Assigned task: Reply with one number only: the count of lines below that contain the word "controller".
+++ Dataset records +++
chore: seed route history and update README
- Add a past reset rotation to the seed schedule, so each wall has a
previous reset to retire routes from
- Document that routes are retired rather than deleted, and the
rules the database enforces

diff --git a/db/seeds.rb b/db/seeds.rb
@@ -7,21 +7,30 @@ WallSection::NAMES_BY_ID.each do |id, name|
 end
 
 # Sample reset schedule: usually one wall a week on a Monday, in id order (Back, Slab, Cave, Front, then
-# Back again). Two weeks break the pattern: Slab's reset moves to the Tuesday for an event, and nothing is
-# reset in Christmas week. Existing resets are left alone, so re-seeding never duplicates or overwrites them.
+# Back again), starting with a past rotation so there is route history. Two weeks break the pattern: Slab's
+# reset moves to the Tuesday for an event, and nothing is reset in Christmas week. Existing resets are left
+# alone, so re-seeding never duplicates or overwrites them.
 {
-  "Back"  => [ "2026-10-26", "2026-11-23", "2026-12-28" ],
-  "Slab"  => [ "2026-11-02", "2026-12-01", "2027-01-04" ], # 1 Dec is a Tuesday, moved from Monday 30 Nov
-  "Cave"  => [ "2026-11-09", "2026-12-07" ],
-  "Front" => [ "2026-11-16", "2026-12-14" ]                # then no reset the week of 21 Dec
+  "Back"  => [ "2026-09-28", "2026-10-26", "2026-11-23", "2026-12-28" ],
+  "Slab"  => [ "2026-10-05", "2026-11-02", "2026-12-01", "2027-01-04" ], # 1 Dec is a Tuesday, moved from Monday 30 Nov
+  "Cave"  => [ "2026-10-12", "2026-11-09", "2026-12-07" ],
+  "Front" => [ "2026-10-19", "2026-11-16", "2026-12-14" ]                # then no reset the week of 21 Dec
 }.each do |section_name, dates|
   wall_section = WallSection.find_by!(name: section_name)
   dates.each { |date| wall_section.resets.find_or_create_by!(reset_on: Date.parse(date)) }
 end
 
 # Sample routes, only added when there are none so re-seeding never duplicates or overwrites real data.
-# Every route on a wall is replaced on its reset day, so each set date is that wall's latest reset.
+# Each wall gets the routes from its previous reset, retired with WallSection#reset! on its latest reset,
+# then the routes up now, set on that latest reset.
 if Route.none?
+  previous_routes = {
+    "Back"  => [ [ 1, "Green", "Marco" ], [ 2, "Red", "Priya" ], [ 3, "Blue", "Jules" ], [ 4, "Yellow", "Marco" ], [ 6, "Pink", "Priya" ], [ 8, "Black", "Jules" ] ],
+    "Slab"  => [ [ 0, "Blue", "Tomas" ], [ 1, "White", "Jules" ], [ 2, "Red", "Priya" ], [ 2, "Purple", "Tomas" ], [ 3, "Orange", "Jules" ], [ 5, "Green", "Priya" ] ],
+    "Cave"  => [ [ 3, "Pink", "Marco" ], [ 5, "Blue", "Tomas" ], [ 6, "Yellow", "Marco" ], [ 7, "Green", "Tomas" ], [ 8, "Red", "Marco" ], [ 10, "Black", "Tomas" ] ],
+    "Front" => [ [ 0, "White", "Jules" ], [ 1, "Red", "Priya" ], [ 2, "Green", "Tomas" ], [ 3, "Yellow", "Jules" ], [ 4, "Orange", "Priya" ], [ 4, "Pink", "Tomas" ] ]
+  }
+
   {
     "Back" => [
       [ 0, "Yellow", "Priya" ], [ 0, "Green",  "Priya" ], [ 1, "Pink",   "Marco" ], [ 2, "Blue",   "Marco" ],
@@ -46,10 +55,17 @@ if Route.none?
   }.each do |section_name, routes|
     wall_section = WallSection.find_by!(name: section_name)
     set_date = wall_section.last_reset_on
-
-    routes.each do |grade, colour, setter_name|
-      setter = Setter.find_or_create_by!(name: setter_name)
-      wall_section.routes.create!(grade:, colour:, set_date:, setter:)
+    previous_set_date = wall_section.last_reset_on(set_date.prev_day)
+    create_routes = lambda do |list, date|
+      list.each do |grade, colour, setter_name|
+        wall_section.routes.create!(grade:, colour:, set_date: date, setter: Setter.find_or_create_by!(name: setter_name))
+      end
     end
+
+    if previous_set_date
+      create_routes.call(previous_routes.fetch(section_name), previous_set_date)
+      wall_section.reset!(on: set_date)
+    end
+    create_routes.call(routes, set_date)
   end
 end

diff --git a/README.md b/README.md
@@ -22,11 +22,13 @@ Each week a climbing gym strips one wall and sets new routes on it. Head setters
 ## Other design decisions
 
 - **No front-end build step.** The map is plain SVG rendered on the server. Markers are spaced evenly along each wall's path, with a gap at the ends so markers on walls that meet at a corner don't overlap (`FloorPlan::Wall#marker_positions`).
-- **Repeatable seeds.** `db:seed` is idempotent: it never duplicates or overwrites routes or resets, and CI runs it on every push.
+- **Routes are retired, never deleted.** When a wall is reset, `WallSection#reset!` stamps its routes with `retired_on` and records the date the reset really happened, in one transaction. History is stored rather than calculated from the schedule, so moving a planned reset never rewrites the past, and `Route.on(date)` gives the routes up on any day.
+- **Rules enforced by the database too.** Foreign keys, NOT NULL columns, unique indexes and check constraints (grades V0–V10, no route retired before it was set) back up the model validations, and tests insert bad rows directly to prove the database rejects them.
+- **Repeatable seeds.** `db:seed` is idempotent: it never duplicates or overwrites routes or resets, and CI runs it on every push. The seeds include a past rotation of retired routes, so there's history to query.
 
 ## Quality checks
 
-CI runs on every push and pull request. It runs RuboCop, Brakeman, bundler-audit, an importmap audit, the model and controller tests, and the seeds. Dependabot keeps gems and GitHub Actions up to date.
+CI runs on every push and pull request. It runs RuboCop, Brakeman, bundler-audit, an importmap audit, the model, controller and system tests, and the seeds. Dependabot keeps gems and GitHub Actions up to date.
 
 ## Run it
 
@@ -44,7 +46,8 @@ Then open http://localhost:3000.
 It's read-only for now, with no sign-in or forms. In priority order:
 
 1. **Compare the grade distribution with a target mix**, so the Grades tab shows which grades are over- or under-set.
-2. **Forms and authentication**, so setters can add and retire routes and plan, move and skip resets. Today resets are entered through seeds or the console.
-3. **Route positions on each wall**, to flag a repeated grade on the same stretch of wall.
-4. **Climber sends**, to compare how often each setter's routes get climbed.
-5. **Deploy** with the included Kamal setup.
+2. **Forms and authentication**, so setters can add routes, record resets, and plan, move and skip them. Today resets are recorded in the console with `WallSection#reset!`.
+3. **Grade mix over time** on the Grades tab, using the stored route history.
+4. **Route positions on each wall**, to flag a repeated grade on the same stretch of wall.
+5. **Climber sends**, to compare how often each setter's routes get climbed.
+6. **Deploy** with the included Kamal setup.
+++
Answer to this task: 2